COVID-19: The effect of force majeure and frustration on your contracts25/06/2020
We live in unprecedented times and the impact of coronavirus on all aspects of our lives cannot be overstated.
For many businesses, the coronavirus pandemic has been hugely disruptive and may mean that you are unable to carry out your contractual obligations. This can in turn leave your business exposed to a damages claim against you.
We appreciate the struggles that many businesses are facing and we are here to help you understand how you can reduce the potential impact of coronavirus on your contracts during this pandemic.
Force majeure: what is it?
Commercial contracts often include a “force majeure” clause, which is the name given to a contractual term which deals with what happens if there’s an unforeseeable or extraordinary event beyond your control, for example a war or terrorist attack.
Should one of these unforeseeable or extraordinary events happen, the force majeure clause would usually allow you to delay performance or completion of your contractual obligations. If it does, there would be no breach of contract (but if it doesn’t, you may still be liable for a breach of contract claim).
However, you can only rely on a force majeure clause to the extent it covers the specific event which has led you to being unable to perform the contract. Issues arising from coronavirus will only be covered by a force majeure clause if they either explicitly or implicitly mention them, which isn’t always entirely clear. If you are in doubt, you should always obtain expert legal advice on the precise wording of your contract.
You should also be aware that if you supply goods or services directly to consumers, strict controls apply to force majeure clauses.

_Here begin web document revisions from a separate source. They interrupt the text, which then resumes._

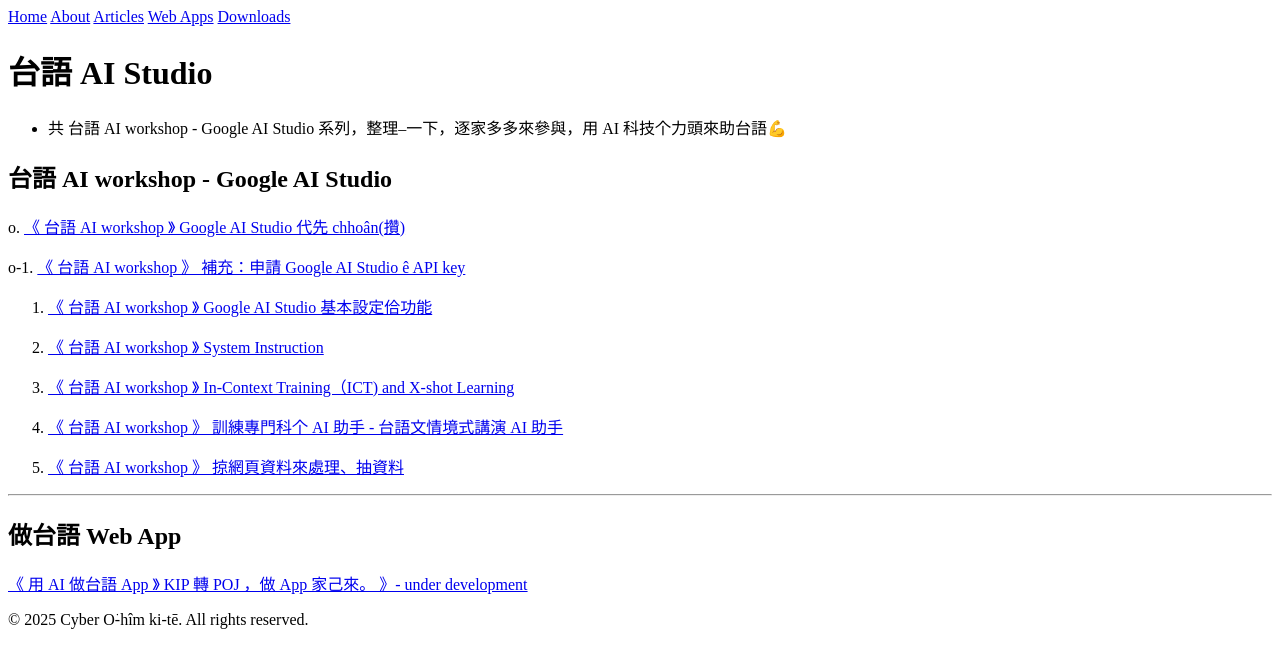
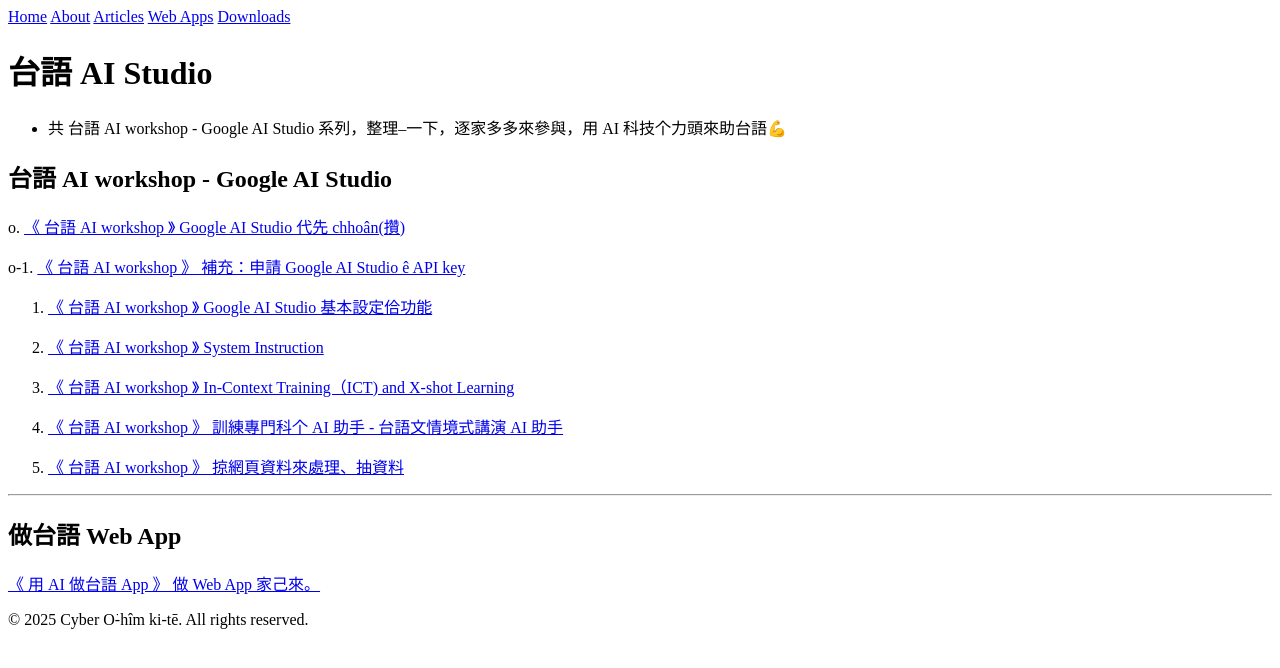
Before and after one commit to CyberOoHim/CyberOoHim.github.io, a Jekyll site: the page built from pages/台語-AI-Studio.md, in a window 1280 px wide. Shown: the top 668 px of the page. Built offline with Jekyll 4.4.1, drawn with Linux system fonts in a browser that asks for light colours.

Commit message:
Update 台語-AI-Studio.md

```diff
--- a/pages/台語-AI-Studio.md
+++ b/pages/台語-AI-Studio.md
@@ -25,4 +25,4 @@
 ---
 ## 做台語 Web App
 
-[《 用 AI 做台語 App 》 KIP 轉 POJ ，做 App 家己來。 》- under development](tbd)
+[《 用 AI 做台語 App 》 做 Web App 家己來。](https://www.facebook.com/groups/2361817230821829/permalink/2388161724854046/)
```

As such, what follows refers solely to the legal position with regard to business-to-business contracts. Expert advice should be obtained if you wish to include force majeure clauses in your contracts with consumers.
When does force majeure apply?
If you want to rely on a force majeure clause (for example because you have been or may be late fulfilling your contractual obligations due to an unforeseen event),
As soon as you know that you will be unable to perform your contractual obligations (and so need to rely on the force majeure clause) and notice has been served, you should usually stop performing your contractual obligations at that point in time. This is because some legal cases suggest that if you try your best in spite of the unforeseen event, you may not be able to rely on a force majeure clause, for example because your earlier attempts to perform may be seen as evidence that it wasn’t in fact impossible to comply with the contract as normal. Therefore, while it is often tempting to power through in times of uncertainty and try and fulfil your contractual obligations, you should be aware that this could remove your ability to rely on force majeure and means you may have to continue to perform your contractual obligations for the duration of the force majeure event or be in breach of contract.
Potential problems with relying on force majeure clauses
One such option might be to rely on the legal concept of “frustration” instead. This may come into play if a contract becomes impossible to perform due to a serious and unexpected event occurring, which is beyond the control of the parties and which makes it physically or commercially impossible to fulfil the contract (or transforms the obligations under the contract into something which is radically different to what was originally intended).
Unfortunately, it is generally very difficult to prove that a contract has been frustrated, even during the coronavirus pandemic. For example, a contract to supply services could potentially be fulfilled remotely through staff working from home. If so, the contract would not be frustrated, as it would clearly not be impossible to comply with it, nor would the obligations be radically different to what was intended.
It may be easier for those dealing in the supply of physical goods to demonstrate that a contract has been frustrated (both in a manufacturing context and also if you are dependent on third party logistics partners for distribution and deliver), although each case will turn on its facts.
How we can help
If you think you may be able to rely on a force majeure clause in your contract, or that it may have been frustrated, you should seek expert legal advice before deciding on a particular course of action.
Acting without this guidance may expose you to risk and damage you could otherwise avoid. Our experienced and expert advisors will help you to identify the safest options to navigate your way through the legal issues arising from the current coronavirus crisis.